These included the requirement of prior experience in operation and management (O&M) as well as providing the total project cost up front for each of the airports, to better determine the financial capability of interested players.
Three days later, on December 14, the AAI floated a tender for operation, management and development under the PPP mode for the Lucknow, Ahmedabad, Jaipur, Guwahati, Thiruvananthapuram and Mangaluru airports.
In February 2019, the AAI declared Adani Enterprises Limited the highest bidder for all six airports . On July 3, the Union Cabinet gave its nod for leasing three of these airports , while “a decision on the remaining three is awaited.”
An email each to Subhash Chandra Garg — who was then Secretary, Economic Affairs, and also headed the PPPAC — as well as Secretary of the Ministry of Civil Aviation (MoCA) P.S. Kharola, with specific questions on the final decision, remained unanswered till the time of going to print.
The DEA and NITI Aayog’s detailed notes of the proposal on the six airports were circulated among the participating ministries ahead of the PPPAC meeting.
In its note, the DEA noted unequivocally, “the six airport projects are highly capital intensive projects, hence it is suggested to incorporate the clause that no more than two Airports will be awarded to the same bidder duly factoring the high financial risk and performance issues. Awarding them to different companies would also facilitate yardstick competition.”
To buttress its point, the DEA cited that though GMR was the only qualified bidder for Delhi and Mumbai, both the airports were not given to the same company.
However, the PPPAC referred to a decision taken by the Empowered Group of Secretaries (EGoS) that “no restriction needs to be placed on the number of airports to be bid for or to be awarded to a single entity,” according to the Record of Discussion of 85th PPPAC, a copy of which is with The Hindu .
In a separate note, the NITI Aayog highlighted the need to have players with prior Operation and Management (O&M) experience. It referred to the Model Request for Qualification (RfQ) that requires an applicant without O&M experience to either tie-up with an entity or engage qualified personnel with the requisite experience.
On this issue, too, the PPPAC quoted the EGoS decision — “prior airport experience may neither be made a pre-requisite for bidding nor a post-bid requirement. This will enlarge the competition for brownfield airports which are already functional.”
This decision, again, was a departure from the earlier norm. During the first phase of privatisation, Delhi, Mumbai, Bengaluru and Hyderabad airports each had to find a foreign player with O&M experience to comply with RfP norms.
Dropping O&M experience as a pre-requisite raises questions about the jurisdiction of EGoS. Headed by the CEO of NITI Aayog, it was constituted by the Union Cabinet to take decisions “on any issue falling beyond the scope of PPPAC”. However, according to PPP guidelines, O&M standards fall under the purview of PPPAC.

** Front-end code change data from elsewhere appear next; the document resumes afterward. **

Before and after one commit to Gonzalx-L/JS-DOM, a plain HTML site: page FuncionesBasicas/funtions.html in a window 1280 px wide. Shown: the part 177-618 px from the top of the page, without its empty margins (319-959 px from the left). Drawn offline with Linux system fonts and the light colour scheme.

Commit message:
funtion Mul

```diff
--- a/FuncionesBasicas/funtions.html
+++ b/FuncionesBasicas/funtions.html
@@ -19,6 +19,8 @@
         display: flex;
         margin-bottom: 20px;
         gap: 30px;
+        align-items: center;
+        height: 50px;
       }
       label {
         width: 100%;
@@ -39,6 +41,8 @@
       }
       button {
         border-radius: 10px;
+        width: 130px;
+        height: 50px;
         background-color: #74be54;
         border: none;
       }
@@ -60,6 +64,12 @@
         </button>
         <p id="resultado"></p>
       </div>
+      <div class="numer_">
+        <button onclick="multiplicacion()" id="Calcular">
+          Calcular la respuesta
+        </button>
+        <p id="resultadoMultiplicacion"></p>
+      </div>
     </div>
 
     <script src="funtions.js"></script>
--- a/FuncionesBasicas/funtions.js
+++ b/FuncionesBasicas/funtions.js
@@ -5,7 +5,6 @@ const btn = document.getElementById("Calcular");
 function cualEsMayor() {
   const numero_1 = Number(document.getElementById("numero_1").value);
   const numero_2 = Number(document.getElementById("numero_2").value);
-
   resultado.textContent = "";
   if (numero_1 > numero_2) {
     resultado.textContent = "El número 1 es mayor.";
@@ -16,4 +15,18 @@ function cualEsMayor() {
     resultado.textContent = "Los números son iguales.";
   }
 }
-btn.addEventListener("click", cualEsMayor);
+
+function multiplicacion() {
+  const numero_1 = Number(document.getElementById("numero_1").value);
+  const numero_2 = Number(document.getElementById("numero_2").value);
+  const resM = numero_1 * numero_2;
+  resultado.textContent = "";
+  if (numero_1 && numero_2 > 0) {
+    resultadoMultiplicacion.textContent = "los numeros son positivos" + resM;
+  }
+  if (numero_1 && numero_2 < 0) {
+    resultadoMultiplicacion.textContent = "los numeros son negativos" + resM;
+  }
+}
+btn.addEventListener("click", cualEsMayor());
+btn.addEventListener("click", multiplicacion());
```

Question of cost
The DEA was also scathing in its criticism over a “critical” detail such as the “total project cost” missing from the RfP document.
“It is not advisable to keep the project cost open ended and it is essentially required to frame the eligibility criteria in terms of technical capacity, financial capacity and O&M experience and other financial covenants such as bid security, performance security etc, which are always in percentage terms of the estimate Total Project Cost.”
The DEA rejected the Ministry of Civil Aviation’s (MoCA)explanation that it was not possible to calculate the total project cost for the entire period of 50 years of lease, on the ground that these were brownfield airports and all the required data should be available. Nevertheless the PPPAC went along with MoCA.
The DEA had also raised concerns over the criteria of per passenger fee (PPF) for determining the winning bid and said the current PPF should be set as a reserve price.
However, according to AAI’s reply dated April 8 to an RTI plea filed by Sobhan P.V. of the Airports Authority Employees’ Union, “No study was conducted to ascertain the existing Per Passenger Fee.” The plea was filed after the completion of the bidding process and AAI’s response shows that it had no parameter to judge whether the PPF quoted by the winning bidder was better than what it was drawing at the existing airports.